first american republic This website is designed to be an introduction to, supplement to, and companion to the book 'THE FIRST AMERICAN REPUBLIC: 1774-1789
(The First Fourteen American Presidents Before Washington)'

Chapter 4: President HENRY LAURENS of South Carolina 

The Ultimate Sacrifice

first american republic Henry Laurens, one of the wealthiest and most influential merchants of the South, certainly appeared to be the obvious complement to the departing President, John Hancock. Both were men of the world who knew London first hand. Both were successful and highly respected businessmen who had largely dominated their respective regions. Both had held major political positions in their home states prior to their election to Congress. It was the Stamp Act crisis in the mid-1760s that had nudged each of them toward opposition to British policies despite their affection for their mother country. And, it was the stupidity and greed of British bureaucrats that had driven them into the arms of their more radical colleagues and even transformed them into patriotic heroes. To the casual observer, Henry Laurens, the Fourth President of the Continental Congress, could easily have been described as the Hancock of the South.

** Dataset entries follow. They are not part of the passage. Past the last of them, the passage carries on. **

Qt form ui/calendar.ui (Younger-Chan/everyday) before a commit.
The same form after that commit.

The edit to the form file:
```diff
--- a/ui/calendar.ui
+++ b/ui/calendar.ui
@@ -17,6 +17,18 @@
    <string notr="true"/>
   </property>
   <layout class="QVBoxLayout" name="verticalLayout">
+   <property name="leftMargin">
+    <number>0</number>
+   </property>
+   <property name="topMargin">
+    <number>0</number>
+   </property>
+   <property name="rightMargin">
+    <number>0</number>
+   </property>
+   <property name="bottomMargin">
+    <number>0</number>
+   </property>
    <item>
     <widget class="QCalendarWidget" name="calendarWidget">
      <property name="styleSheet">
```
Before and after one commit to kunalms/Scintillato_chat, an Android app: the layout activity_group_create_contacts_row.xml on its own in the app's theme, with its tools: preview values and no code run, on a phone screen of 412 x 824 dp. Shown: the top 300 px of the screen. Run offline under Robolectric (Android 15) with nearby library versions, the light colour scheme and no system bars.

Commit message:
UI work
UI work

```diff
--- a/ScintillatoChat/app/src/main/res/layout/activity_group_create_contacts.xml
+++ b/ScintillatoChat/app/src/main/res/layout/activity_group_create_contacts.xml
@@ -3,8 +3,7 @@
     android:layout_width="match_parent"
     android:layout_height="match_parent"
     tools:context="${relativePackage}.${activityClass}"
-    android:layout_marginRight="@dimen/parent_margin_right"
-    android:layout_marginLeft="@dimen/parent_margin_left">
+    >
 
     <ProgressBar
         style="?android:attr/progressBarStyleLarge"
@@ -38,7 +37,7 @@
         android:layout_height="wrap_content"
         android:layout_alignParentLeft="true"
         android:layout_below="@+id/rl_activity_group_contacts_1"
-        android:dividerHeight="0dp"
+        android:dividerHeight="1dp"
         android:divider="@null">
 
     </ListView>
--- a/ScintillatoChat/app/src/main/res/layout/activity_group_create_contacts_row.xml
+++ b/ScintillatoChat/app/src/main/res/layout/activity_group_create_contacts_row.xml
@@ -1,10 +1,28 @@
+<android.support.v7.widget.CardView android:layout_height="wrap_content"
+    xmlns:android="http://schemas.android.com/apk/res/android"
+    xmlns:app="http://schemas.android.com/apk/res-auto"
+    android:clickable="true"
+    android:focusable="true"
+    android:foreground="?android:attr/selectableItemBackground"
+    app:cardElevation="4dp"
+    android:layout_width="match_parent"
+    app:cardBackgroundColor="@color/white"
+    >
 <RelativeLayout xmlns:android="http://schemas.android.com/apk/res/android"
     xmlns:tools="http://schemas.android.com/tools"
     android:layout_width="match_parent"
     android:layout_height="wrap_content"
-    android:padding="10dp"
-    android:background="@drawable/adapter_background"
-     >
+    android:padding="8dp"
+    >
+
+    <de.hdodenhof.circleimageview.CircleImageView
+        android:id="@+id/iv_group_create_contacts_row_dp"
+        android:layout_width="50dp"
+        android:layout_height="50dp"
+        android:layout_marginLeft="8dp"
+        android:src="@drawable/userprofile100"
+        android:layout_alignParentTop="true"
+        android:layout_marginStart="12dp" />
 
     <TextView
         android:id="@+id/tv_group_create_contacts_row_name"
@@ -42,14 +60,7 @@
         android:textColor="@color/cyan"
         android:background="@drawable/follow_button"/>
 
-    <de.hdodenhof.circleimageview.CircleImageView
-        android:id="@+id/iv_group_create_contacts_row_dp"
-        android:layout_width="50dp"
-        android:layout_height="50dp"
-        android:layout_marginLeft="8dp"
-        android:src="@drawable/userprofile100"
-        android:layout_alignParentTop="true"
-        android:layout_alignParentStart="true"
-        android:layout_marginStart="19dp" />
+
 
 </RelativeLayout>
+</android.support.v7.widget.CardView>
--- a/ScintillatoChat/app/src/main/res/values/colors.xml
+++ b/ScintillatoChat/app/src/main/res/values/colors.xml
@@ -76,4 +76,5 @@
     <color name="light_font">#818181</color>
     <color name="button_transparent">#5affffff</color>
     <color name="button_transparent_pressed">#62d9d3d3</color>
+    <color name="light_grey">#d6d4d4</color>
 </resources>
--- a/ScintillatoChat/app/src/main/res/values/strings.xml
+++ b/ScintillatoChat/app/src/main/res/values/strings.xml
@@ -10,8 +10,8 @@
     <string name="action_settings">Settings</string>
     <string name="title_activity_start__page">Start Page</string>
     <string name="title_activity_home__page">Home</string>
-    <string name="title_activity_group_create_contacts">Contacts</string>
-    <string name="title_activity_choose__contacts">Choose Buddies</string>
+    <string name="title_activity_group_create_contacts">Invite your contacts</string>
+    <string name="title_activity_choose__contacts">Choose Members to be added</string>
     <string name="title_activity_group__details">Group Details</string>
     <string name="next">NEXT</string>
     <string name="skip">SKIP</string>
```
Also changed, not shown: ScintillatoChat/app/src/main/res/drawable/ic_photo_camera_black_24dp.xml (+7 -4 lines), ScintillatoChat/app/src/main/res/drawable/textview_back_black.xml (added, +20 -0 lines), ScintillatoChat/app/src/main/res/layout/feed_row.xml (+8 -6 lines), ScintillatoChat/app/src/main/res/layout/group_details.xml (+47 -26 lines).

Beneath the surface, however, nothing could have been further from the truth. Henry Laurens was far too reserved to openly court popular support. While Hancock delighted in displays of wealth, Henry remained a Calvinist at heart.

As President, Henry had the distinction of leading the Continental Congress back to the American capital after the British withdrew from Philadelphia. As a former President, Henry embarked on a dangerous diplomatic mission, which resulted in his capture by the British Navy and his confinement for over a year in the dreaded Tower of London. It was in London two years later that he received the news that his eldest son and closest confidant had been killed on the field of battle.